> [BRIEF]:
Extract every line below that contains the word "公開取得報價單或企劃書公告".

> [MATERIAL PROVIDED]:

● ● ● ●

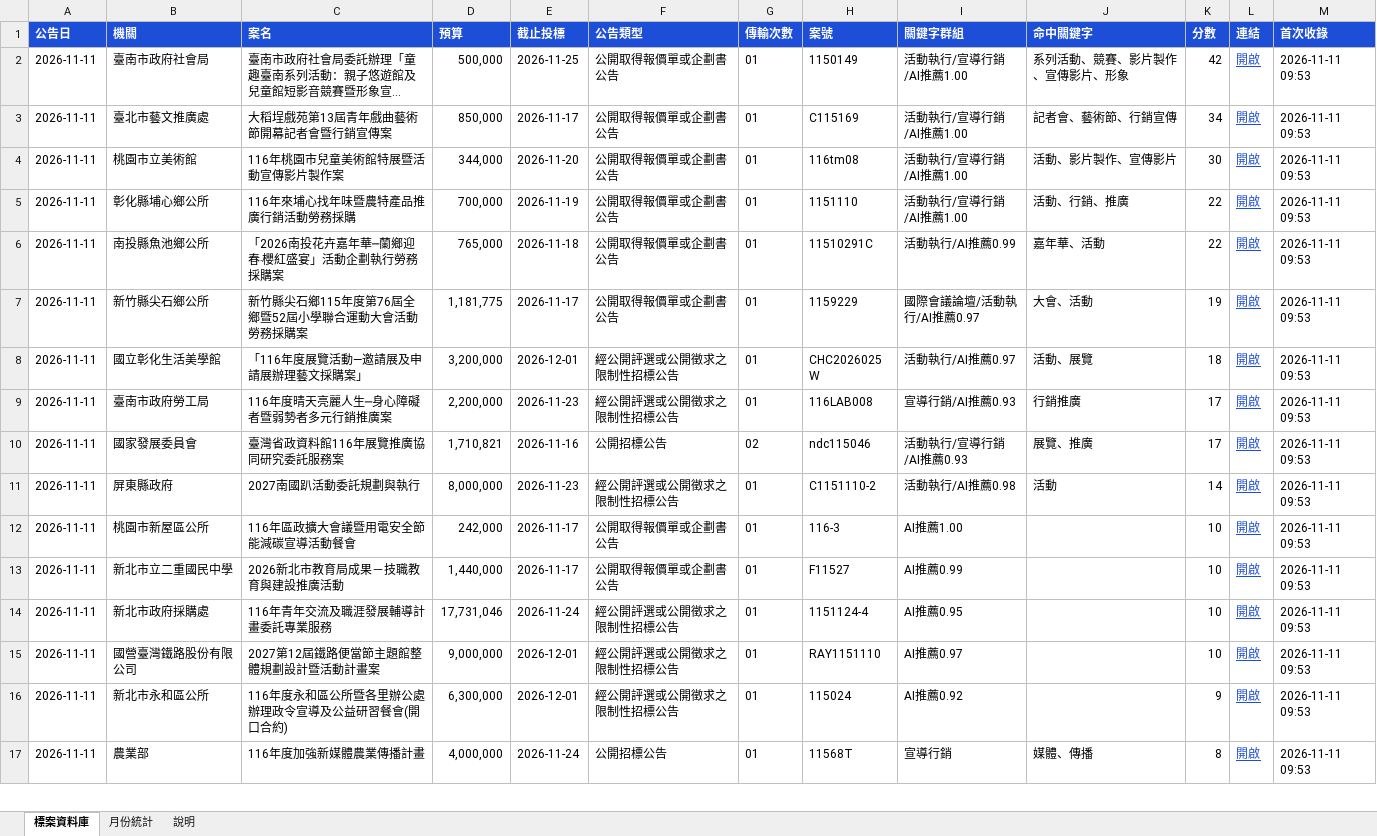
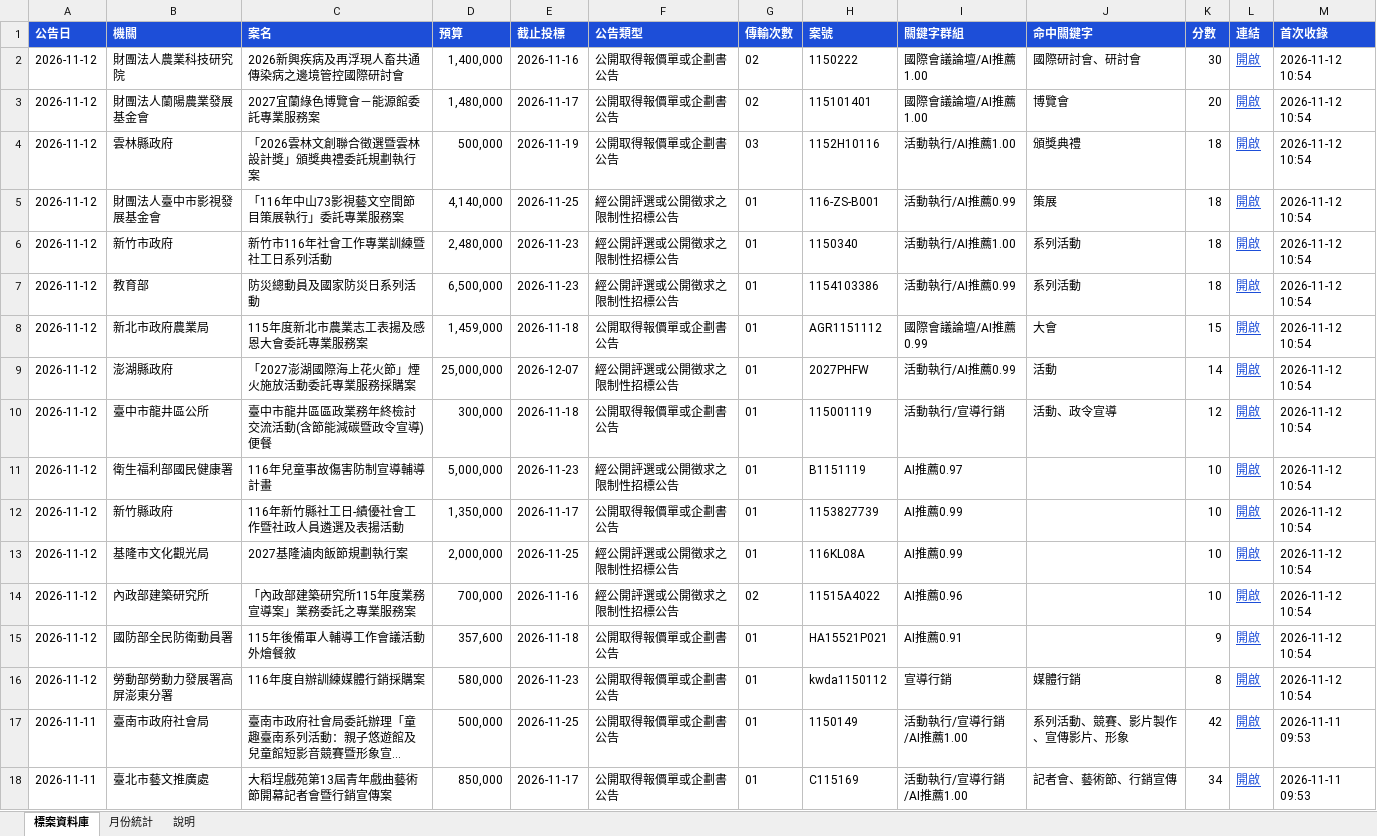
Before and after one commit to imprjoseph/tender-alert, an Excel workbook: data/標案資料庫.xlsx, sheet 標案資料庫, drawn as a sheet; only a part is shown; the shorter side is filled out with more unchanged rows; long unchanged cells end in …; values as stored, in another font and other column widths than the file's, no borders; the diff names each change by its address in the sheet, - before the commit and + after, or states it on an @@ line.

```diff
--- a/data/標案資料庫.xlsx (sheet 標案資料庫)
+++ b/data/標案資料庫.xlsx (sheet 標案資料庫)
+row 2: 2026-11-12 | 財團法人農業科技研究院 | 2026新興疾病及再浮現人畜共通傳染病之邊境管控國際研討會 | 1,400,000 | 2026-11-16 | 公開取得報價單或企劃書公告 | 02 | 1150222 | 國際會議論壇/AI推薦1.00 | 國際研討會、研討會 | 30 | 開啟 | 2026-11-12 10:54
+row 3: 2026-11-12 | 財團法人蘭陽農業發展基金會 | 2027宜蘭綠色博覽會－能源館委託專業服務案 | 1,480,000 | 2026-11-17 | 公開取得報價單或企劃書公告 | 02 | 115101401 | 國際會議論壇/AI推薦1.00 | 博覽會 | 20 | 開啟 | 2026-11-12 10:54
+row 4: 2026-11-12 | 雲林縣政府 | 「2026雲林文創聯合徵選暨雲林設計獎」頒獎典禮委託規劃執行案 | 500,000 | 2026-11-19 | 公開取得報價單或企劃書公告 | 03 | 1152H10116 | 活動執行/AI推薦1.00 | 頒獎典禮 | 18 | 開啟 | 2026-11-12 10:54
+row 5: 2026-11-12 | 財團法人臺中市影視發展基金會 | 「116年中山73影視藝文空間節目策展執行」委託專業服務案 | 4,140,000 | 2026-11-25 | 經公開評選或公開徵求之限制性招標公告 | 01 | 116-ZS-B001 | 活動執行/AI推薦0.99 | 策展 | 18 | 開啟 | 2026-11-12 10:54
+row 6: 2026-11-12 | 新竹市政府 | 新竹市116年社會工作專業訓練暨社工日系列活動 | 2,480,000 | 2026-11-23 | 經公開評選或公開徵求之限制性招標公告 | 01 | 1150340 | 活動執行/AI推薦1.00 | 系列活動 | 18 | 開啟 | 2026-11-12 10:54
+row 7: 2026-11-12 | 教育部 | 防災總動員及國家防災日系列活動 | 6,500,000 | 2026-11-23 | 經公開評選或公開徵求之限制性招標公告 | 01 | 1154103386 | 活動執行/AI推薦0.99 | 系列活動 | 18 | 開啟 | 2026-11-12 10:54
+row 8: 2026-11-12 | 新北市政府農業局 | 115年度新北市農業志工表揚及感恩大會委託專業服務案 | 1,459,000 | 2026-11-18 | 公開取得報價單或企劃書公告 | 01 | AGR1151112 | 國際會議論壇/AI推薦0.99 | 大會 | 15 | 開啟 | 2026-11-12 10:54
+row 9: 2026-11-12 | 澎湖縣政府 | 「2027澎湖國際海上花火節」煙火施放活動委託專業服務採購案 | 25,000,000 | 2026-12-07 | 經公開評選或公開徵求之限制性招標公告 | 01 | 2027PHFW | 活動執行/AI推薦0.99 | 活動 | 14 | 開啟 | 2026-11-12 10:54
+row 10: 2026-11-12 | 臺中市龍井區公所 | 臺中市龍井區區政業務年終檢討交流活動(含節能減碳暨政令宣導)便餐 | 300,000 | 2026-11-18 | 公開取得報價單或企劃書公告 | 01 | 115001119 | 活動執行/宣導行銷 | 活動、政令宣導 | 12 | 開啟 | 2026-11-12 10:54
+row 11: 2026-11-12 | 衛生福利部國民健康署 | 116年兒童事故傷害防制宣導輔導計畫 | 5,000,000 | 2026-11-23 | 經公開評選或公開徵求之限制性招標公告 | 01 | B1151119 | AI推薦0.97 |  | 10 | 開啟 | 2026-11-12 10:54
+row 12: 2026-11-12 | 新竹縣政府 | 116年新竹縣社工日-績優社會工作暨社政人員遴選及表揚活動 | 1,350,000 | 2026-11-17 | 公開取得報價單或企劃書公告 | 01 | 1153827739 | AI推薦0.99 |  | 10 | 開啟 | 2026-11-12 10:54
+row 13: 2026-11-12 | 基隆市文化觀光局 | 2027基隆滷肉飯節規劃執行案 | 2,000,000 | 2026-11-25 | 經公開評選或公開徵求之限制性招標公告 | 01 | 116KL08A | AI推薦0.99 |  | 10 | 開啟 | 2026-11-12 10:54
+row 14: 2026-11-12 | 內政部建築研究所 | 「內政部建築研究所115年度業務宣導案」業務委託之專業服務案 | 700,000 | 2026-11-16 | 經公開評選或公開徵求之限制性招標公告 | 02 | 11515A4022 | AI推薦0.96 |  | 10 | 開啟 | 2026-11-12 10:54
+row 15: 2026-11-12 | 國防部全民防衛動員署 | 115年後備軍人輔導工作會議活動外燴餐敘 | 357,600 | 2026-11-18 | 公開取得報價單或企劃書公告 | 01 | HA15521P021 | AI推薦0.91 |  | 9 | 開啟 | 2026-11-12 10:54
+row 16: 2026-11-12 | 勞動部勞動力發展署高屏澎東分署 | 116年度自辦訓練媒體行銷採購案 | 580,000 | 2026-11-23 | 公開取得報價單或企劃書公告 | 01 | kwda1150112 | 宣導行銷 | 媒體行銷 | 8 | 開啟 | 2026-11-12 10:54
```
Also changed, not shown: sheet 月份統計, sheet 說明, 6 other files.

● ● ● ●

> [YOUR RESPONSE]:
+row 2: 2026-11-12 | 財團法人農業科技研究院 | 2026新興疾病及再浮現人畜共通傳染病之邊境管控國際研討會 | 1,400,000 | 2026-11-16 | 公開取得報價單或企劃書公告 | 02 | 1150222 | 國際會議論壇/AI推薦1.00 | 國際研討會、研討會 | 30 | 開啟 | 2026-11-12 10:54
+row 3: 2026-11-12 | 財團法人蘭陽農業發展基金會 | 2027宜蘭綠色博覽會－能源館委託專業服務案 | 1,480,000 | 2026-11-17 | 公開取得報價單或企劃書公告 | 02 | 115101401 | 國際會議論壇/AI推薦1.00 | 博覽會 | 20 | 開啟 | 2026-11-12 10:54
+row 4: 2026-11-12 | 雲林縣政府 | 「2026雲林文創聯合徵選暨雲林設計獎」頒獎典禮委託規劃執行案 | 500,000 | 2026-11-19 | 公開取得報價單或企劃書公告 | 03 | 1152H10116 | 活動執行/AI推薦1.00 | 頒獎典禮 | 18 | 開啟 | 2026-11-12 10:54
+row 8: 2026-11-12 | 新北市政府農業局 | 115年度新北市農業志工表揚及感恩大會委託專業服務案 | 1,459,000 | 2026-11-18 | 公開取得報價單或企劃書公告 | 01 | AGR1151112 | 國際會議論壇/AI推薦0.99 | 大會 | 15 | 開啟 | 2026-11-12 10:54
+row 10: 2026-11-12 | 臺中市龍井區公所 | 臺中市龍井區區政業務年終檢討交流活動(含節能減碳暨政令宣導)便餐 | 300,000 | 2026-11-18 | 公開取得報價單或企劃書公告 | 01 | 115001119 | 活動執行/宣導行銷 | 活動、政令宣導 | 12 | 開啟 | 2026-11-12 10:54
+row 12: 2026-11-12 | 新竹縣政府 | 116年新竹縣社工日-績優社會工作暨社政人員遴選及表揚活動 | 1,350,000 | 2026-11-17 | 公開取得報價單或企劃書公告 | 01 | 1153827739 | AI推薦0.99 |  | 10 | 開啟 | 2026-11-12 10:54
+row 15: 2026-11-12 | 國防部全民防衛動員署 | 115年後備軍人輔導工作會議活動外燴餐敘 | 357,600 | 2026-11-18 | 公開取得報價單或企劃書公告 | 01 | HA15521P021 | AI推薦0.91 |  | 9 | 開啟 | 2026-11-12 10:54
+row 16: 2026-11-12 | 勞動部勞動力發展署高屏澎東分署 | 116年度自辦訓練媒體行銷採購案 | 580,000 | 2026-11-23 | 公開取得報價單或企劃書公告 | 01 | kwda1150112 | 宣導行銷 | 媒體行銷 | 8 | 開啟 | 2026-11-12 10:54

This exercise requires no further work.